**WORK INSTRUCTION**
Among the records, which lines include "cleanup"? List them.

━━━━━ RECORDS SUPPLIED

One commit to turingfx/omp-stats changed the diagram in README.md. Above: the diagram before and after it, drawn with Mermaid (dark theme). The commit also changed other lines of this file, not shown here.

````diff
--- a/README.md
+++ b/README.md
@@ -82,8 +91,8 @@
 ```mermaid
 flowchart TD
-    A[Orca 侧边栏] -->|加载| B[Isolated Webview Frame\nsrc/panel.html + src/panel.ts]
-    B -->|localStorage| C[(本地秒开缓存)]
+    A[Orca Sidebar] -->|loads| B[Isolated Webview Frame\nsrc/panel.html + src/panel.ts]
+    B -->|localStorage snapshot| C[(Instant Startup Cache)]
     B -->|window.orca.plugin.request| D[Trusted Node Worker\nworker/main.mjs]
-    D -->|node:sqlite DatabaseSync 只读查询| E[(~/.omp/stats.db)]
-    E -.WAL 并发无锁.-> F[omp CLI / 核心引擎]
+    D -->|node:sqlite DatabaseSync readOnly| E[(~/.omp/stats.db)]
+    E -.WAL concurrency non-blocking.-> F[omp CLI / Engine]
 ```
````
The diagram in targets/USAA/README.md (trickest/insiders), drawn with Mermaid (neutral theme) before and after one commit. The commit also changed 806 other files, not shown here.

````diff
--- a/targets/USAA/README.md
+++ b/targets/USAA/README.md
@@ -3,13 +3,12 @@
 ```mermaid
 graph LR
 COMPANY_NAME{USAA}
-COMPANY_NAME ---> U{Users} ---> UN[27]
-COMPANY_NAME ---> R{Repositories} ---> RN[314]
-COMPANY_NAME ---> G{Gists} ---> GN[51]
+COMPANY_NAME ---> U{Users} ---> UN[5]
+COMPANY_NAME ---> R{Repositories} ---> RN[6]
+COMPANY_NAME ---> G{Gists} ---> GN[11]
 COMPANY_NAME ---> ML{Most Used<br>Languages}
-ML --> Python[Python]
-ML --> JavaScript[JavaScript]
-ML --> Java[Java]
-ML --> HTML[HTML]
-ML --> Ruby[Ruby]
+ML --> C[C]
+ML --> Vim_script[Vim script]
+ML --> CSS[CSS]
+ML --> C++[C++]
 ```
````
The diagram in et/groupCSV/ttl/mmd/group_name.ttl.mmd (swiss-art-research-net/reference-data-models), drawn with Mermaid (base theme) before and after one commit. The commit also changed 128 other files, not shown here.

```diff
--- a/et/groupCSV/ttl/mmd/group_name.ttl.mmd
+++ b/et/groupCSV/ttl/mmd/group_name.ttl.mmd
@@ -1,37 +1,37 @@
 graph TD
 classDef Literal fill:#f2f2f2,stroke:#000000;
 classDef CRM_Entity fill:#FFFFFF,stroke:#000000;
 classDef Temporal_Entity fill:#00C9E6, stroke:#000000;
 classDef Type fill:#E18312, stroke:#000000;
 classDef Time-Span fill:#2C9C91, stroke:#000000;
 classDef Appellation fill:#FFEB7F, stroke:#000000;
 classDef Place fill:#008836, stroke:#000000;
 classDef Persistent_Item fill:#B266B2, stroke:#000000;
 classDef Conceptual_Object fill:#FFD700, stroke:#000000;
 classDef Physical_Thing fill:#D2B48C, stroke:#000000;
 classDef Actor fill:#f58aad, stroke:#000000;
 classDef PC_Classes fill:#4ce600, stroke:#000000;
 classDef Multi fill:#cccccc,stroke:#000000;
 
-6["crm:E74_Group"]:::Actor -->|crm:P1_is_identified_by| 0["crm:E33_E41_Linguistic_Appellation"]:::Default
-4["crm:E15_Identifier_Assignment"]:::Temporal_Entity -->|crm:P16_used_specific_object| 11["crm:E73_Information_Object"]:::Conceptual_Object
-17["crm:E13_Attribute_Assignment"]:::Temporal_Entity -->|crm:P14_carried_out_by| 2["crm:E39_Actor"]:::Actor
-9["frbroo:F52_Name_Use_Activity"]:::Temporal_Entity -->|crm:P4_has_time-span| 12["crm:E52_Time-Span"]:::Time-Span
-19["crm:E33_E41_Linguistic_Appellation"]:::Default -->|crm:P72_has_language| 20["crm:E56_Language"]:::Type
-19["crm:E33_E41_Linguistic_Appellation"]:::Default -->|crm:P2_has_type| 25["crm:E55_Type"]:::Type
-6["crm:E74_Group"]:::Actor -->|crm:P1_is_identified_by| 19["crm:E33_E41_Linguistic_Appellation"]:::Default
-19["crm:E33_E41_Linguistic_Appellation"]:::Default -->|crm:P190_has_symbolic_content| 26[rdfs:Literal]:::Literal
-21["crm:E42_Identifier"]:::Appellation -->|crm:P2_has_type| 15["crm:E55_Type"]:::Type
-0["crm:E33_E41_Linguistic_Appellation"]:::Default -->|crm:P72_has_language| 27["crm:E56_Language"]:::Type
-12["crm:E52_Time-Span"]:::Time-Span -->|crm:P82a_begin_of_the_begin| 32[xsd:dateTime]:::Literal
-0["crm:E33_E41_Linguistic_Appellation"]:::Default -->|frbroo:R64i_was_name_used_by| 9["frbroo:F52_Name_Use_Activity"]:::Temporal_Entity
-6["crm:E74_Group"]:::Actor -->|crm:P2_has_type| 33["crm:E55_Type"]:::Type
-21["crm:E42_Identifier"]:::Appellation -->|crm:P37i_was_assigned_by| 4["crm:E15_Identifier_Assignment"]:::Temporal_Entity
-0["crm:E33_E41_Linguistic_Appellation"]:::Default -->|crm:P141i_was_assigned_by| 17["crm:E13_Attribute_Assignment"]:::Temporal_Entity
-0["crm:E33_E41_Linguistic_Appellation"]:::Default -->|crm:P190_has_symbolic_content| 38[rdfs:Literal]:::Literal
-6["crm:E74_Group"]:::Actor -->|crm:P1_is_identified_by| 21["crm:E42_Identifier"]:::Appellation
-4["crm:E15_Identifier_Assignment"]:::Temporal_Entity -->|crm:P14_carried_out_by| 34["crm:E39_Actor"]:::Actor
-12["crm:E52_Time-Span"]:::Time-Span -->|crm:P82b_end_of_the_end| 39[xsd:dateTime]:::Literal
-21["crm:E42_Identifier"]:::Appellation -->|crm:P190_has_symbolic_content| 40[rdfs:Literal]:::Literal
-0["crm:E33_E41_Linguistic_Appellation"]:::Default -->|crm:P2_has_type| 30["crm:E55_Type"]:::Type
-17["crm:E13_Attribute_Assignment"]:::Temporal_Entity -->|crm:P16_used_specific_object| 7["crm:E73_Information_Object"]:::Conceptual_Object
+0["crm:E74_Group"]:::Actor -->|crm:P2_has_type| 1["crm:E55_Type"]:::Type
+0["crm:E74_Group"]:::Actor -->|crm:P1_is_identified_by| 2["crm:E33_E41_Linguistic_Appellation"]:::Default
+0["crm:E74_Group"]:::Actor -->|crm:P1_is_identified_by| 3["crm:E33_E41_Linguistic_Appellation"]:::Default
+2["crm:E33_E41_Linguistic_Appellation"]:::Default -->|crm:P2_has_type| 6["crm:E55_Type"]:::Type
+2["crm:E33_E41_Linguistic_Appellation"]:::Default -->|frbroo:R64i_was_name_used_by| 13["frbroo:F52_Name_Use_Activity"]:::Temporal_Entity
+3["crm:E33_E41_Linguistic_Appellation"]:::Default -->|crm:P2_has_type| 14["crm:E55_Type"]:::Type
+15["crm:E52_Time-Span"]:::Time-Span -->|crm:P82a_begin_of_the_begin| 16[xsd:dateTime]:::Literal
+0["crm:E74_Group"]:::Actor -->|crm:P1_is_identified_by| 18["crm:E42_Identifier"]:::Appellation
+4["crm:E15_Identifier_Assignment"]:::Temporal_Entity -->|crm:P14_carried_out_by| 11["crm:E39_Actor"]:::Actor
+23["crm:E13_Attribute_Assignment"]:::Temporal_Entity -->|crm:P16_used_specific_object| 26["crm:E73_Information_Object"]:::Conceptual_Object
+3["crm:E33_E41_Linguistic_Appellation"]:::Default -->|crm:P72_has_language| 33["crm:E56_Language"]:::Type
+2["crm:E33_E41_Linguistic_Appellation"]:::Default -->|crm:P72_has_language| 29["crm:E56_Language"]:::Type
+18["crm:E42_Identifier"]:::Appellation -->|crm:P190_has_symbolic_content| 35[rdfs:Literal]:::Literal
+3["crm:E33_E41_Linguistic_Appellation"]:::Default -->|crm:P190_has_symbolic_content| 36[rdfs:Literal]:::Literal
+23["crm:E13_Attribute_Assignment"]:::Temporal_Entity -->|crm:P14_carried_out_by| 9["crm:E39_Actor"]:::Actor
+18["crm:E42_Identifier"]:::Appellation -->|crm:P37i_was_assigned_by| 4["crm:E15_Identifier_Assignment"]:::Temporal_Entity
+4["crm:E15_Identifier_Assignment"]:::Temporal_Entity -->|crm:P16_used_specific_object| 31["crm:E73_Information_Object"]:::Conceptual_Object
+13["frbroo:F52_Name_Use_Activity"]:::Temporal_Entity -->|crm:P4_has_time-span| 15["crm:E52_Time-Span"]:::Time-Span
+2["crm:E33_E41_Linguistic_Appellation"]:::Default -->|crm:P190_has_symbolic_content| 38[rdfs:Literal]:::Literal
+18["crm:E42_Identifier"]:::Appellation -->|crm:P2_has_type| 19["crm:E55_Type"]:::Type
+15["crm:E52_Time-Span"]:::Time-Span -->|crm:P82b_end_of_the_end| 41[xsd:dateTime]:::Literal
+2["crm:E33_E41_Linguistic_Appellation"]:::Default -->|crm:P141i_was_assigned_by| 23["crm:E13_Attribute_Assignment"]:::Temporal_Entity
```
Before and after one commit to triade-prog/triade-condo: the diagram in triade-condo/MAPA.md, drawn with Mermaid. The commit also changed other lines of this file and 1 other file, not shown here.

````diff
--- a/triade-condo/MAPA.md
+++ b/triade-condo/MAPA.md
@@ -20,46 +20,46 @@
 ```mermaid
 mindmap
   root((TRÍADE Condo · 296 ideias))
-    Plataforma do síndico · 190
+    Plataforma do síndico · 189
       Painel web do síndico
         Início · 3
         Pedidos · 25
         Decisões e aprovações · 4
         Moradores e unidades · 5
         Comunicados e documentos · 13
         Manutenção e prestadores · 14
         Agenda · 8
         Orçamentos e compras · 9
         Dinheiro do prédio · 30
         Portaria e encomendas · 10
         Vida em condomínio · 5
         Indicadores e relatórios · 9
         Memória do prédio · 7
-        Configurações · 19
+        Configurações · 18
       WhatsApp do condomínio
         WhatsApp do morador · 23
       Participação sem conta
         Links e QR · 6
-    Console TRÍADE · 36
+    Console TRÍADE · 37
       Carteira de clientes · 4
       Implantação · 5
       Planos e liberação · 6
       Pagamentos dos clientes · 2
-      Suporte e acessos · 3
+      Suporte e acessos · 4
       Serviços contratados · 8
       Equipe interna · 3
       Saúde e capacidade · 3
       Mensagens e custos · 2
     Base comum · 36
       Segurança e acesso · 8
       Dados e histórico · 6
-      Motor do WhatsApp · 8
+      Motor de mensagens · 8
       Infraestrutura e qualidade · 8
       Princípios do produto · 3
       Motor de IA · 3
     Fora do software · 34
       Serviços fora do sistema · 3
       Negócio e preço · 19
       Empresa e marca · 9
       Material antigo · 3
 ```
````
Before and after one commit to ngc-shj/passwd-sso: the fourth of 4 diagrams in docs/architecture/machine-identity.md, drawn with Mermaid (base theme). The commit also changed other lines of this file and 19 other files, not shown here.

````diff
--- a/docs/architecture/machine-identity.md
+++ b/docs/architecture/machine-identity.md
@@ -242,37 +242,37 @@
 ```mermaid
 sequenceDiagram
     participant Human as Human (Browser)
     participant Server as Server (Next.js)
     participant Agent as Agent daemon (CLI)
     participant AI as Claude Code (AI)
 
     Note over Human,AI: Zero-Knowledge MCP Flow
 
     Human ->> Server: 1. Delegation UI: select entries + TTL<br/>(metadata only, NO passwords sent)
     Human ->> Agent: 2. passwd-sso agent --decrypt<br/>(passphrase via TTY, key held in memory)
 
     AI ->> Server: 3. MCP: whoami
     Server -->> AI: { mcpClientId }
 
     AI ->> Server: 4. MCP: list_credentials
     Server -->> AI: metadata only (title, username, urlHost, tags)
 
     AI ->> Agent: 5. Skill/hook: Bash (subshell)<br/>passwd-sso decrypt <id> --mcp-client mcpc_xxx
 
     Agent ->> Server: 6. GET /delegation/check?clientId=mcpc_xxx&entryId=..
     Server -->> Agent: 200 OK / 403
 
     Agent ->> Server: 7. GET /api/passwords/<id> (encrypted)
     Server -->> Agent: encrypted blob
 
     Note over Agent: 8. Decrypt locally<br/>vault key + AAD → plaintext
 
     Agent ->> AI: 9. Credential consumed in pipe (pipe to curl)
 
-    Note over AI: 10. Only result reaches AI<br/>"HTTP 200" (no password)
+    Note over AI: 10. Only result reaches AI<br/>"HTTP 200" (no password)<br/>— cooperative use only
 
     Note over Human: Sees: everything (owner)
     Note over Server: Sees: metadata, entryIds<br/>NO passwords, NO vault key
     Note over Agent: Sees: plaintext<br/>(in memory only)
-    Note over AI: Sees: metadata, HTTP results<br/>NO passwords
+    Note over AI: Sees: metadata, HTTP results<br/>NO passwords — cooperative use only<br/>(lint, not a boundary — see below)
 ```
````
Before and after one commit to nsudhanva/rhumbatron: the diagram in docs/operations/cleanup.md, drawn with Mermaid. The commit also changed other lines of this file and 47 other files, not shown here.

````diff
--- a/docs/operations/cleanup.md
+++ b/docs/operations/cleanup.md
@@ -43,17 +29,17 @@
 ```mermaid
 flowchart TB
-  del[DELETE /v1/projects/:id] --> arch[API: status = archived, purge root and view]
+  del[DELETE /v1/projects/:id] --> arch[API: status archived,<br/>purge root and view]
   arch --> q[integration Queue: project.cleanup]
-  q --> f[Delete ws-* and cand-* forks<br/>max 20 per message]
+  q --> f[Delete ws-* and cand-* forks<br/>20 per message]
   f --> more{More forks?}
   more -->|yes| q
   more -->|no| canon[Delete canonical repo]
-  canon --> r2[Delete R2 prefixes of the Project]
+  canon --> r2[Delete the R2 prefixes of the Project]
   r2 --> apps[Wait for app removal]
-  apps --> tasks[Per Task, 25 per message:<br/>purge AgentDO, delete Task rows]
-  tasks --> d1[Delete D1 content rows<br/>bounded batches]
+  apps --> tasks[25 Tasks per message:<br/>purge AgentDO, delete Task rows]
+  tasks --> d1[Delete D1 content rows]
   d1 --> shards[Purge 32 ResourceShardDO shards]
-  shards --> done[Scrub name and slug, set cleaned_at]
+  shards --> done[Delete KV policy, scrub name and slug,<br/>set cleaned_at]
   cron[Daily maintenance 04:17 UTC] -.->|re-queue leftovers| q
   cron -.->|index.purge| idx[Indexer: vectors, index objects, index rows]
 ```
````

━━━━━━━━━━

**EXERCISE SOLUTION**
Before and after one commit to nsudhanva/rhumbatron: the diagram in docs/operations/cleanup.md, drawn with Mermaid. The commit also changed other lines of this file and 47 other files, not shown here.
--- a/docs/operations/cleanup.md
+++ b/docs/operations/cleanup.md
   arch --> q[integration Queue: project.cleanup]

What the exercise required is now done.